So the weekend was a blur. I intended to see a couple of movies; there is a film festival of new German-language movies [German, Austrian, and Swiss] playing in town, and almost all were attractive to me.
I didn't see them all, but I caught a couple. And life imposed a few more movies [Hollywood-variety] as well. But I must start with Cherry Blossoms, the best movie I've seen in years and years and years.
My review, from elsewhere:
Cherry Blossoms (2009)
The movie was startling -- it offered brightly-drawn, finely-crafted characters who illuminate the human condition.
Yeah, I know -- sounds like Art House claptrap. But this film was amazing.
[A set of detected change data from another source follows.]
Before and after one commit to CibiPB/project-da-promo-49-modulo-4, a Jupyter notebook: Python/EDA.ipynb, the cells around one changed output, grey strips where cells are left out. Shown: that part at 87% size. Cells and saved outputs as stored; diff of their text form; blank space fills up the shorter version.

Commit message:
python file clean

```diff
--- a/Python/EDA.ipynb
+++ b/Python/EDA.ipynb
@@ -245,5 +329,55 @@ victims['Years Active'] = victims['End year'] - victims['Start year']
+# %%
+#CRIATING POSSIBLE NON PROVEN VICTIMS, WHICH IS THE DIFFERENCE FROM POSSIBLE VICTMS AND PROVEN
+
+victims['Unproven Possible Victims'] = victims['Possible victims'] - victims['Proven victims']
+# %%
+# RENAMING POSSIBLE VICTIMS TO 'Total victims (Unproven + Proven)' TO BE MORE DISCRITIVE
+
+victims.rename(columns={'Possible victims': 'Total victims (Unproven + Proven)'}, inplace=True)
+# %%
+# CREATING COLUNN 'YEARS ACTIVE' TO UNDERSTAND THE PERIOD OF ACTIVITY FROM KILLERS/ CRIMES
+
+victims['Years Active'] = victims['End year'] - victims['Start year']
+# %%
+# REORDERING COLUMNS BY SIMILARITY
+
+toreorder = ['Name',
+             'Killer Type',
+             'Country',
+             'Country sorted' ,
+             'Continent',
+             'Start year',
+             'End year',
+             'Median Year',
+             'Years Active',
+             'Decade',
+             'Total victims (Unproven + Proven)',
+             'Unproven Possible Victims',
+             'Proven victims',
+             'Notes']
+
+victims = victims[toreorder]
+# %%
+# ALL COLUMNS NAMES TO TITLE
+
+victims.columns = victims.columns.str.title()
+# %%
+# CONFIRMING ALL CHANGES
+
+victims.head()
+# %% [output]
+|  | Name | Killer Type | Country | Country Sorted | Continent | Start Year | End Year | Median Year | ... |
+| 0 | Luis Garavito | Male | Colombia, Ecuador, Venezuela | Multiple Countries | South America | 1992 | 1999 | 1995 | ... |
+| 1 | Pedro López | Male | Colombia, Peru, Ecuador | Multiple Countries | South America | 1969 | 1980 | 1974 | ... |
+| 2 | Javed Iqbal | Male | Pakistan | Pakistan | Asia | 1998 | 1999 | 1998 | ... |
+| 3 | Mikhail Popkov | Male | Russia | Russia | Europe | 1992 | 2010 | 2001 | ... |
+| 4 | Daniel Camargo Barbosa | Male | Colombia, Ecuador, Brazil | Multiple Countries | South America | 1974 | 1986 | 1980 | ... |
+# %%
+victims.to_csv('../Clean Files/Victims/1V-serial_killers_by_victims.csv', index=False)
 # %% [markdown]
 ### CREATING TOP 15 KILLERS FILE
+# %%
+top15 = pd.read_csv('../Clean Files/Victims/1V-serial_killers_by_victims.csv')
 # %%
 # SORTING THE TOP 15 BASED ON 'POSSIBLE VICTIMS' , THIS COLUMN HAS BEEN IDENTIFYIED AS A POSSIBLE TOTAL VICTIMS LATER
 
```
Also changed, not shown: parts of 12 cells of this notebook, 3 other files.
It's themes -- from the travails of aging, the loss of connection with family, the burdens of integrating lives, the abandonment of artistic pursuits for other pursuits, the clash of cultures -- are all sensitively, beautifully explored. And the movie has all of the pacing and humour and broad touches of a Hollywood comedy or drama [yes, this movie is both].
The two leads, Hannelore Elsner and Elmar Wepper, each carry their parts of the movie with graceful, exciting performances. The film centers on Ms. Elsner's character for the first half of the movie, and on Mr. Wepper's character for the second. They are both electrifying -- which is not easy when the characters
[(1) a middle-aged mother who has, apparently without regret, sublimated herself to her family, especially her husband; and (2) that husband, who is retired-in-place, and raises routine and lack of imagination to an art form]
are anything but. Mr. Wepper's Rudy undergoes the more conventional character arc of growth and discovery, but this movie is anything but a cliche about finally discovering what's important in life. It's a love song, and an elegy.
I could say so much more, but instead I trust you'll see it yourself.
The movie had only one D.C.-area showing during the festival, but will be back in February for at least a one-week run. I can't recommend it highly enough.
Per Doerrie [the writer/director], the tale was inspired by Yasujiro Ozu’s “Tokyo Story” and its own spiritual predecessor, Leo McCarey’s 1937 weepie “Make Way for Tomorrow.” Literal Japanese translation of “Hanami” is “to look at flowers,” and little-known Butoh dancing combines Japanese movement with German expressionism.